| Records to process |
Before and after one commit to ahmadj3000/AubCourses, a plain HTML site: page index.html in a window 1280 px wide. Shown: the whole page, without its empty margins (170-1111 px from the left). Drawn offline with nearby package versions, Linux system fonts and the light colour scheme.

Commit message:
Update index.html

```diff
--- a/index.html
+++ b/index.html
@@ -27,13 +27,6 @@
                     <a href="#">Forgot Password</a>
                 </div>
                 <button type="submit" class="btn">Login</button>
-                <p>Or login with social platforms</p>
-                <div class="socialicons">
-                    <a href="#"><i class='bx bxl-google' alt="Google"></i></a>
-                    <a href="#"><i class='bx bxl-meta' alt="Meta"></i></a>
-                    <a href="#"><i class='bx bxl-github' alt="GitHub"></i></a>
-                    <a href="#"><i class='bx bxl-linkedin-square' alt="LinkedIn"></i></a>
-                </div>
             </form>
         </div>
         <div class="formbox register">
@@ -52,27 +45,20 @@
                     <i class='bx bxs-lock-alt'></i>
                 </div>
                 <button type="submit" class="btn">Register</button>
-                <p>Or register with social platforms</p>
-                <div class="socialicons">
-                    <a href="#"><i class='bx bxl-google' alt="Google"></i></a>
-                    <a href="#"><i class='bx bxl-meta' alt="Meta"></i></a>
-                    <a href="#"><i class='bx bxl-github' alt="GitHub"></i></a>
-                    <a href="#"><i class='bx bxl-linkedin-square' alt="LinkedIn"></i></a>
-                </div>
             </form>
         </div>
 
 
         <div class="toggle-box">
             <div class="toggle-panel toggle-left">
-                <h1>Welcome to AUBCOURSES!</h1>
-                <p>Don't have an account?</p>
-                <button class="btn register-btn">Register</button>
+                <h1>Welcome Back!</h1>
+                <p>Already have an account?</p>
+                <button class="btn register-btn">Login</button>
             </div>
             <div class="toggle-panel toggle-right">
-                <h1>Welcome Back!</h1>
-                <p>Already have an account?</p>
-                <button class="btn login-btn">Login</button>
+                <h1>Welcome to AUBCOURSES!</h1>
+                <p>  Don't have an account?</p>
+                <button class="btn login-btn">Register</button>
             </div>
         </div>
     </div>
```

* * *

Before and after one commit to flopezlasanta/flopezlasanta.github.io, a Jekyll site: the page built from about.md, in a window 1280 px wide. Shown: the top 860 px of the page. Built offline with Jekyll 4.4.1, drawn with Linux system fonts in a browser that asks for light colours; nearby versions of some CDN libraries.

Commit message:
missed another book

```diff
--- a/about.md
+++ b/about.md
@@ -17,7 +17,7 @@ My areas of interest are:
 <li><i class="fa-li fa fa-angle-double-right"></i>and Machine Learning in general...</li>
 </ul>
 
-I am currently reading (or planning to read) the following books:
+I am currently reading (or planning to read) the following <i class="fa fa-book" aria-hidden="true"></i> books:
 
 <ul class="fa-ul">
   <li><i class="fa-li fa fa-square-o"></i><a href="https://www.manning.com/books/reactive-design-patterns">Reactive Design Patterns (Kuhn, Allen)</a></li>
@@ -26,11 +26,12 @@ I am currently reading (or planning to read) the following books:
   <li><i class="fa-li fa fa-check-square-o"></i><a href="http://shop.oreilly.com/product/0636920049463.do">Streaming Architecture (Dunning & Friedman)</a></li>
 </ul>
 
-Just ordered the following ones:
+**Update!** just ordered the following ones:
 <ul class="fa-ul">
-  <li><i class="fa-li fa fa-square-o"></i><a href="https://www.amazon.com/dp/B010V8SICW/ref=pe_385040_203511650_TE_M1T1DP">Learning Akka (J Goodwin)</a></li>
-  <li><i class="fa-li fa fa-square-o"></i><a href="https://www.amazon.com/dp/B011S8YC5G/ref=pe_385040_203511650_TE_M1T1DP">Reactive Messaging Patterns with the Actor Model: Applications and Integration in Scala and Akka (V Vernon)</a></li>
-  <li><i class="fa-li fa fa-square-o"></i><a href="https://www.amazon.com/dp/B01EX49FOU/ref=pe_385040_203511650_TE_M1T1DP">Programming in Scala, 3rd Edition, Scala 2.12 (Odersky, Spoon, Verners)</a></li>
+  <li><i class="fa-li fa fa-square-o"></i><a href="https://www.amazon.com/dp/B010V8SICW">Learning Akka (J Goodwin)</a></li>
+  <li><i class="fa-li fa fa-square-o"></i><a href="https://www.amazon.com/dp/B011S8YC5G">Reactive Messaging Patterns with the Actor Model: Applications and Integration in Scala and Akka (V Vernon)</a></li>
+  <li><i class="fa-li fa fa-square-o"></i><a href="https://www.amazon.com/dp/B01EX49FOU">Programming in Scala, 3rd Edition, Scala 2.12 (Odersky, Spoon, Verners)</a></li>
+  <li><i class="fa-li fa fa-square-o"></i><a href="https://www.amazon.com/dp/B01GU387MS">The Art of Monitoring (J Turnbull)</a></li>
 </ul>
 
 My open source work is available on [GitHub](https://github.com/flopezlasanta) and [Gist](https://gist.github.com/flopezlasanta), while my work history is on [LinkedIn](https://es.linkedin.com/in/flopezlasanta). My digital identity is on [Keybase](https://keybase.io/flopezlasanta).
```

| What the exercise asks |
Find and copy each line above holding "following".

| Answer for the task |
-I am currently reading (or planning to read) the following books:
+I am currently reading (or planning to read) the following <i class="fa fa-book" aria-hidden="true"></i> books:
@@ -26,11 +26,12 @@ I am currently reading (or planning to read) the following books:
-Just ordered the following ones:
+**Update!** just ordered the following ones:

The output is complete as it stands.